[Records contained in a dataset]
####

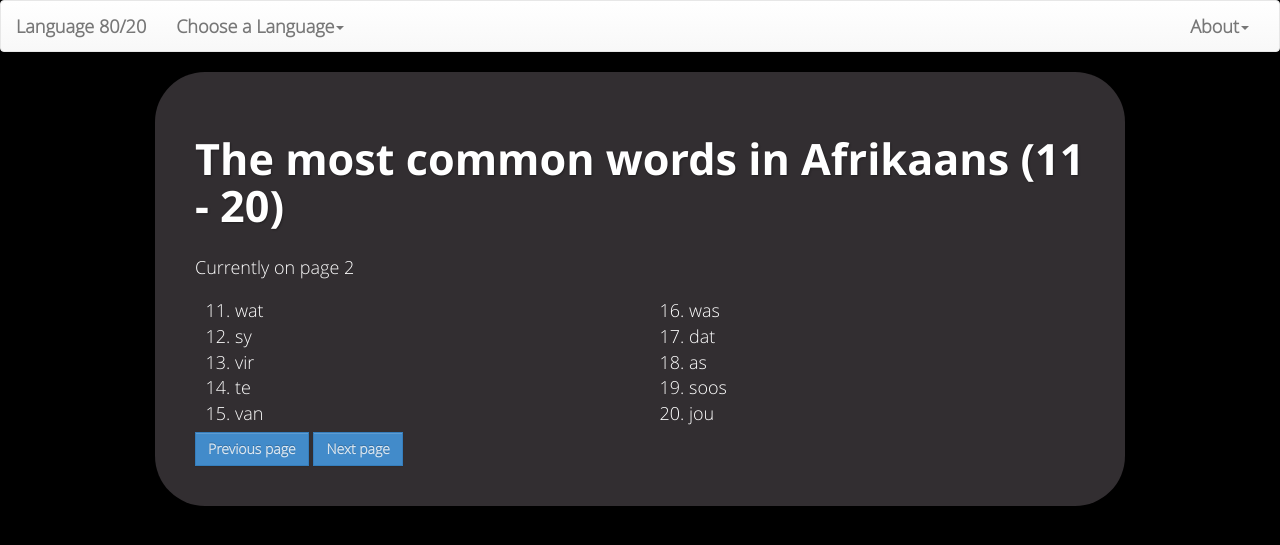
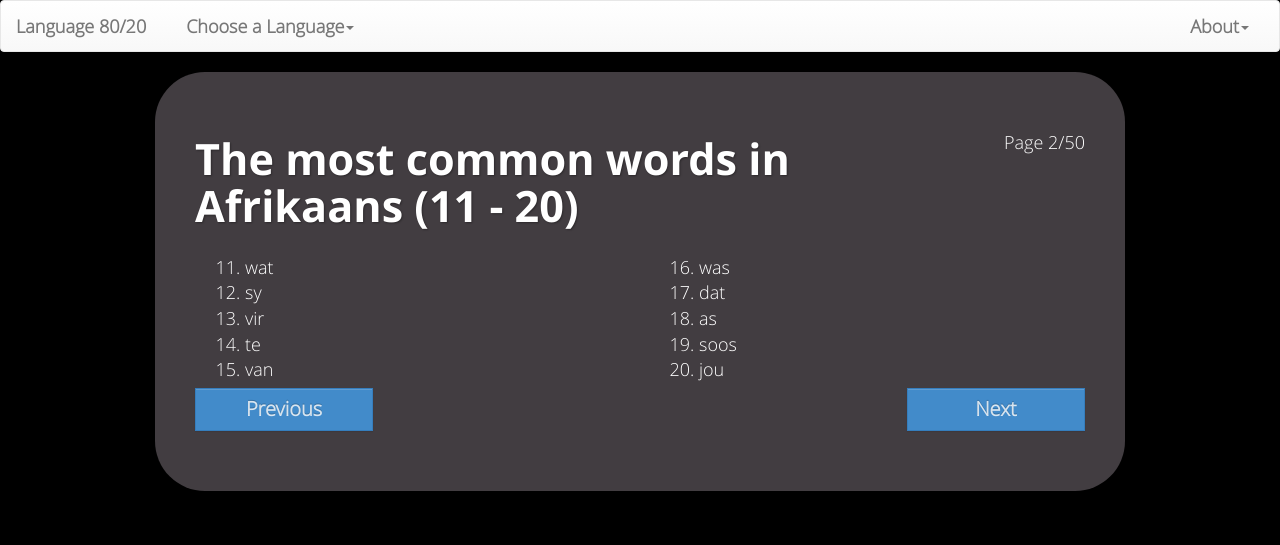
Before and after one commit to heychrisek/language8020, a Rails app: page /languages/4?page=1&per_page=10 in a window 1280 px wide. Shown: the top 545 px of the page. Run offline with Rails 7, Linux system fonts and the light colour scheme; the visitor is signed in with stand-in values (Sample User, id 1); data comes from the database, SQL or seed files in the repository; style sheets or scripts are compiled from the project's sources; parts of the project's set-up code (start-up, migrations or seed data) failed here and were passed over; some libraries are stand-ins or nearby versions; some web fonts are replaced.

Commit message:
style buttons for next previous on _words pages

```diff
--- a/app/assets/stylesheets/languages.css.scss
+++ b/app/assets/stylesheets/languages.css.scss
@@ -23,7 +23,30 @@
 }
 
 .display-words {
-  background-color: rgba(166,153,163,0.3);
+  background-color: rgba(166,153,163,0.4);
   padding: 40px;
-  border-radius:50px;
+  border-radius: 50px;
 }
+
+#previous-btn{
+  font-size: 20px;
+  width: 20%;
+}
+
+#next-btn{
+  float: right;
+  width: 20%;
+  font-size: 20px;
+}
+
+li {
+  margin-left: 10px
+}
+
+#page-num{
+  float: right;
+}
+
+.nav-buttons {
+  margin-bottom: 20px;
+}
--- a/app/views/languages/_words.html.erb
+++ b/app/views/languages/_words.html.erb
@@ -1,7 +1,7 @@
 <!-- Necessary for theme -->
 <div id="outer-background-container"
-      data-default-background-img="/assets/background/<%= @language.name.downcase %>_<%= @page %>.jpg"
-      style="background-image:url(/assets/background/<%= @language.name.downcase %>_<%= @page %>.jpg); display: none;">
+      data-default-background-img="/assets/background/<%= @language.name.downcase %>_<%= @page % 5 %>.jpg"
+      style="background-image:url(/assets/background/<%= @language.name.downcase %>_<%= @page % 5%>.jpg); display: none;">
 </div>
 
 <script type="text/javascript">
@@ -10,10 +10,8 @@
 
 
   <div class="display-words">
+    <p id="page-num">Page <%= @page + 1 %>/<%= 500/@per_page %></p>
     <h2>The most common words in <%= @language.name %> (<%= @first_word_number %> - <%= @last_word_number %>)</h2>
-
-    <p>Currently on page <%= @page + 1 %></p>
-
     <div class="words-container">
       <ol class="word-list" start="<%= @first_word_number %>">
         <% @words.each do |word| %>
@@ -24,10 +22,12 @@
       </ol>
     </div>
 
-    <% if @page > 0 %>
-      <button class="btn btn-primary"><a class="previous-link" href="<%= "/languages/#{@language.id}?page=#{@page - 1}&per_page=#{@per_page}" %>" data-pjax>Previous page</a></button>
-    <% end %>
-    <% if @page * @per_page + @per_page < 1000 %>
-      <button class="btn btn-primary"><a class="next-link" href="<%= "/languages/#{@language.id}?page=#{@page + 1}&per_page=#{@per_page}" %>" data-pjax>Next page</a></button>
-    <% end %>
+    <div class="nav-buttons">
+      <% if @page > 0 %>
+        <button id="previous-btn" class="btn btn-primary"><a class="previous-link" href="<%= "/languages/#{@language.id}?page=#{@page - 1}&per_page=#{@per_page}" %>" data-pjax>Previous</a></button>
+      <% end %>
+      <% if @page * @per_page + @per_page < 1000 %>
+        <button id="next-btn" class="btn btn-primary"><a class="next-link" href="<%= "/languages/#{@language.id}?page=#{@page + 1}&per_page=#{@per_page}" %>" data-pjax>Next</a></button>
+      <% end %>
+    </div>
   </div>
```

####

Work order: Without the pictures, give the entries above back exactly.

Task output:
Before and after one commit to heychrisek/language8020, a Rails app: page /languages/4?page=1&per_page=10 in a window 1280 px wide. Shown: the top 545 px of the page. Run offline with Rails 7, Linux system fonts and the light colour scheme; the visitor is signed in with stand-in values (Sample User, id 1); data comes from the database, SQL or seed files in the repository; style sheets or scripts are compiled from the project's sources; parts of the project's set-up code (start-up, migrations or seed data) failed here and were passed over; some libraries are stand-ins or nearby versions; some web fonts are replaced.

Commit message:
style buttons for next previous on _words pages

```diff
--- a/app/assets/stylesheets/languages.css.scss
+++ b/app/assets/stylesheets/languages.css.scss
@@ -23,7 +23,30 @@
 }
 
 .display-words {
-  background-color: rgba(166,153,163,0.3);
+  background-color: rgba(166,153,163,0.4);
   padding: 40px;
-  border-radius:50px;
+  border-radius: 50px;
 }
+
+#previous-btn{
+  font-size: 20px;
+  width: 20%;
+}
+
+#next-btn{
+  float: right;
+  width: 20%;
+  font-size: 20px;
+}
+
+li {
+  margin-left: 10px
+}
+
+#page-num{
+  float: right;
+}
+
+.nav-buttons {
+  margin-bottom: 20px;
+}
--- a/app/views/languages/_words.html.erb
+++ b/app/views/languages/_words.html.erb
@@ -1,7 +1,7 @@
 <!-- Necessary for theme -->
 <div id="outer-background-container"
-      data-default-background-img="/assets/background/<%= @language.name.downcase %>_<%= @page %>.jpg"
-      style="background-image:url(/assets/background/<%= @language.name.downcase %>_<%= @page %>.jpg); display: none;">
+      data-default-background-img="/assets/background/<%= @language.name.downcase %>_<%= @page % 5 %>.jpg"
+      style="background-image:url(/assets/background/<%= @language.name.downcase %>_<%= @page % 5%>.jpg); display: none;">
 </div>
 
 <script type="text/javascript">
@@ -10,10 +10,8 @@
 
 
   <div class="display-words">
+    <p id="page-num">Page <%= @page + 1 %>/<%= 500/@per_page %></p>
     <h2>The most common words in <%= @language.name %> (<%= @first_word_number %> - <%= @last_word_number %>)</h2>
-
-    <p>Currently on page <%= @page + 1 %></p>
-
     <div class="words-container">
       <ol class="word-list" start="<%= @first_word_number %>">
         <% @words.each do |word| %>
@@ -24,10 +22,12 @@
       </ol>
     </div>
 
-    <% if @page > 0 %>
-      <button class="btn btn-primary"><a class="previous-link" href="<%= "/languages/#{@language.id}?page=#{@page - 1}&per_page=#{@per_page}" %>" data-pjax>Previous page</a></button>
-    <% end %>
-    <% if @page * @per_page + @per_page < 1000 %>
-      <button class="btn btn-primary"><a class="next-link" href="<%= "/languages/#{@language.id}?page=#{@page + 1}&per_page=#{@per_page}" %>" data-pjax>Next page</a></button>
-    <% end %>
+    <div class="nav-buttons">
+      <% if @page > 0 %>
+        <button id="previous-btn" class="btn btn-primary"><a class="previous-link" href="<%= "/languages/#{@language.id}?page=#{@page - 1}&per_page=#{@per_page}" %>" data-pjax>Previous</a></button>
+      <% end %>
+      <% if @page * @per_page + @per_page < 1000 %>
+        <button id="next-btn" class="btn btn-primary"><a class="next-link" href="<%= "/languages/#{@language.id}?page=#{@page + 1}&per_page=#{@per_page}" %>" data-pjax>Next</a></button>
+      <% end %>
+    </div>
   </div>
```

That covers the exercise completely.